**TASK BRIEF**
Pull every line of the entries that has the word "connection".
─── ENTRIES SHOWN
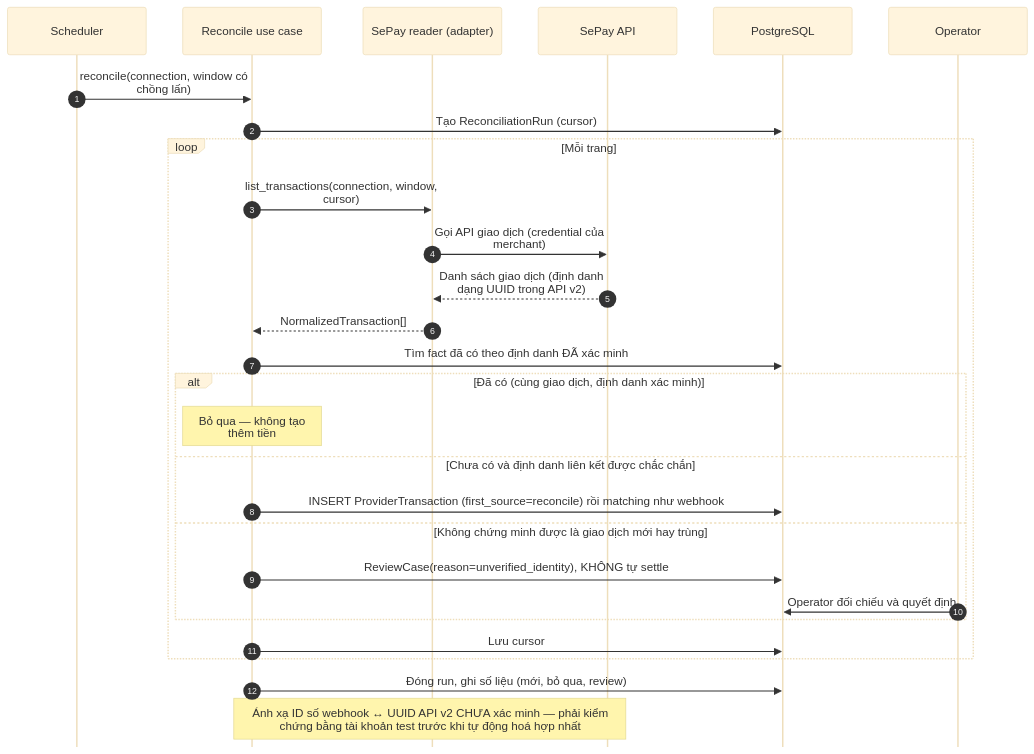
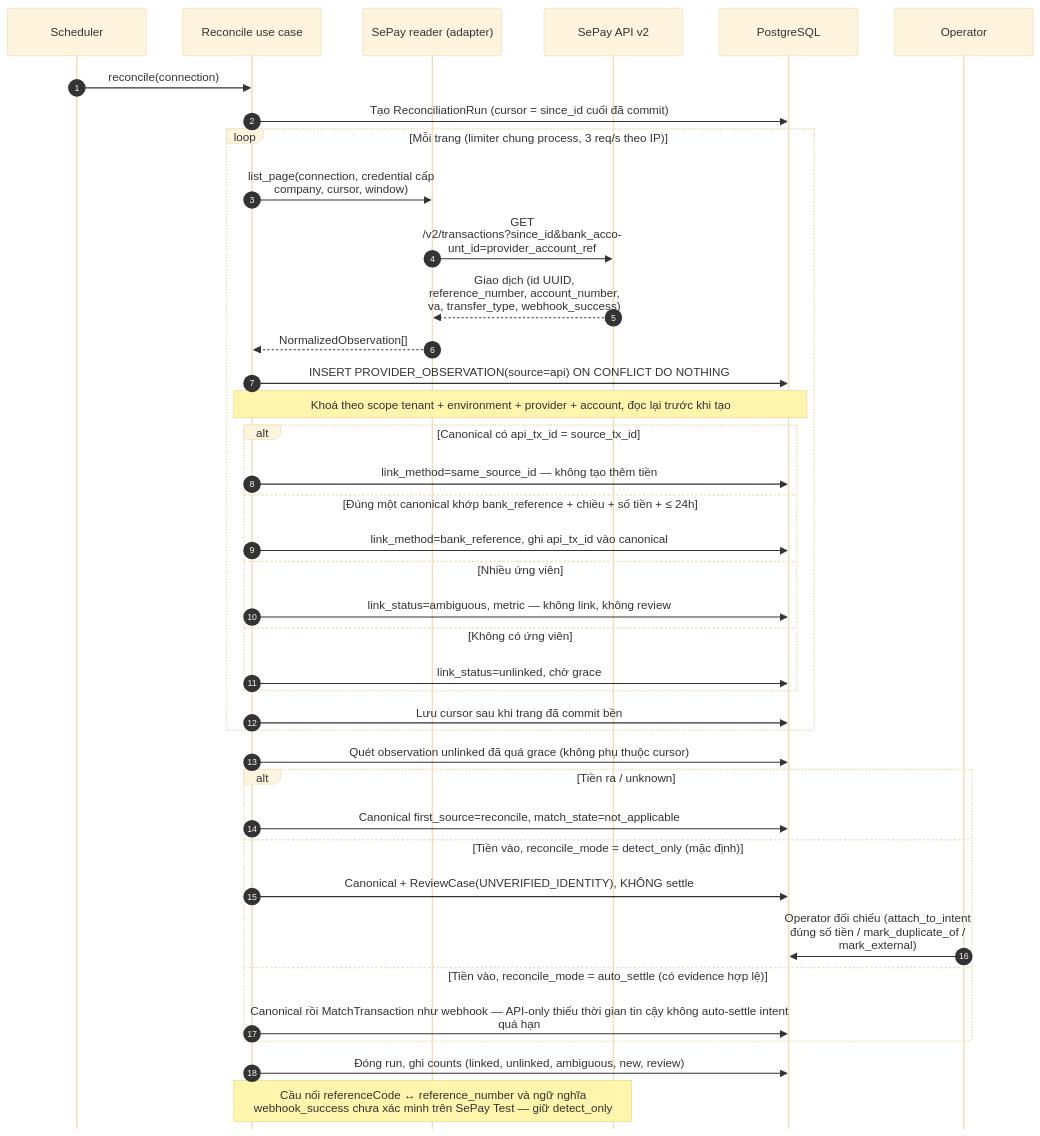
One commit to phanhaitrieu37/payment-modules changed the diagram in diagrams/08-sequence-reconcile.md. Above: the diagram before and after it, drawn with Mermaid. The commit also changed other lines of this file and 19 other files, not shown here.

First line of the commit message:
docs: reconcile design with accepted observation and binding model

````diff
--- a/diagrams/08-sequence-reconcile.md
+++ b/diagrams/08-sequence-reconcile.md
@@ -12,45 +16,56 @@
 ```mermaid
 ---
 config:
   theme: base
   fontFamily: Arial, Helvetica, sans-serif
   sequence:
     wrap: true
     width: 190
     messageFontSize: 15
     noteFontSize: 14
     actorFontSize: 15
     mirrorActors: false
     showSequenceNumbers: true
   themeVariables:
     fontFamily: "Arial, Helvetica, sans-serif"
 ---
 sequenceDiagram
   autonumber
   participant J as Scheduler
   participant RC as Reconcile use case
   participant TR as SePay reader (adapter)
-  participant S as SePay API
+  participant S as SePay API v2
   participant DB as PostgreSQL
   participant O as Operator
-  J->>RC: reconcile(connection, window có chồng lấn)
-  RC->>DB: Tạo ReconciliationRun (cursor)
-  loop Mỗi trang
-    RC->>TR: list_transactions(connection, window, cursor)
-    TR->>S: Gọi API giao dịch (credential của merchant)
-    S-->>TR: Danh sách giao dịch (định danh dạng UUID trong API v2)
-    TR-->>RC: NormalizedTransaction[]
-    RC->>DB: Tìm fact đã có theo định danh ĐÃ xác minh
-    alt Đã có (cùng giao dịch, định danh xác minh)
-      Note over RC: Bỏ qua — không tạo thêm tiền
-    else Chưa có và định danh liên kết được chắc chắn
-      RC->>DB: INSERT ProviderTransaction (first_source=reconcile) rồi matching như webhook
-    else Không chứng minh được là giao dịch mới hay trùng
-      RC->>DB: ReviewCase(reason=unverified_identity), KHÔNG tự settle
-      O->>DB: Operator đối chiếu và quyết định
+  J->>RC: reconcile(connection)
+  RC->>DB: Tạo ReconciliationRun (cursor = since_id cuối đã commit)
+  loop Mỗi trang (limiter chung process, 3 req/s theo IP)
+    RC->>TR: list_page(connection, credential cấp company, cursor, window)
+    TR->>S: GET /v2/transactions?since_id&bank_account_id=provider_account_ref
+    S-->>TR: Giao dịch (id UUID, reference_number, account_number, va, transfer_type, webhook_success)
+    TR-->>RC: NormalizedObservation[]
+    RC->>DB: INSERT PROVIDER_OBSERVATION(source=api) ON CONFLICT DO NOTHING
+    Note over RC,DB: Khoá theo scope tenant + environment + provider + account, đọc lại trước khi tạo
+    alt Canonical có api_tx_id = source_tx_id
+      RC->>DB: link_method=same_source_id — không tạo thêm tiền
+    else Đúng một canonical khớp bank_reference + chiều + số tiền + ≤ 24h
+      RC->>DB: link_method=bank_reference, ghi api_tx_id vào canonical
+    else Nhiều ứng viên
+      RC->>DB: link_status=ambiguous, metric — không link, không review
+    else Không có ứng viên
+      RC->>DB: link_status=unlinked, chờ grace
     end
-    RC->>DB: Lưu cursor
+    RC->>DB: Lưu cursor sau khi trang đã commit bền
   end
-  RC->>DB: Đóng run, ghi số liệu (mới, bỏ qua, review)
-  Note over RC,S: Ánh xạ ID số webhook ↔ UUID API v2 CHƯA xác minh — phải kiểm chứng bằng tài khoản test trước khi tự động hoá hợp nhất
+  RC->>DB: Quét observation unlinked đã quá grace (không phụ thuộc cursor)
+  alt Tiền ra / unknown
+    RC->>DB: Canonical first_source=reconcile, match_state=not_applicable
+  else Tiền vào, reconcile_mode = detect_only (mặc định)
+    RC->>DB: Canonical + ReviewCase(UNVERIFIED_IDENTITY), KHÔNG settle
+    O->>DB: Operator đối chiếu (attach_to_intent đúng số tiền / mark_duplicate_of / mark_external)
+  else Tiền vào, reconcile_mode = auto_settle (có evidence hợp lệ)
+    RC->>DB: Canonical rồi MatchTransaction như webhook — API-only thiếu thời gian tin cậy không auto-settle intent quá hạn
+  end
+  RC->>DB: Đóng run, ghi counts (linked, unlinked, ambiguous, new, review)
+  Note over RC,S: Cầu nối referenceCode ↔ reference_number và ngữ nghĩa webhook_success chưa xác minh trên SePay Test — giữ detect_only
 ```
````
──────
─── ENTRIES SHOWN
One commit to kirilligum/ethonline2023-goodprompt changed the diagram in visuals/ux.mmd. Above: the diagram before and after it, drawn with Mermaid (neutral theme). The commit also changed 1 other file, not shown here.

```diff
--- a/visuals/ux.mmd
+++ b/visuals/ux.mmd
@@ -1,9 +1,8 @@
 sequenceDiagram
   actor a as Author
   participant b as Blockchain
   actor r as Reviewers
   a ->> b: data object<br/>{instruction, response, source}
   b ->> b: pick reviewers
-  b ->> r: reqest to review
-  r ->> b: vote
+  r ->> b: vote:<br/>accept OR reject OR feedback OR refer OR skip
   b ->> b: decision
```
──────
**YOUR SOLUTION**
-  J->>RC: reconcile(connection, window có chồng lấn)
-    RC->>TR: list_transactions(connection, window, cursor)
+  J->>RC: reconcile(connection)
+    RC->>TR: list_page(connection, credential cấp company, cursor, window)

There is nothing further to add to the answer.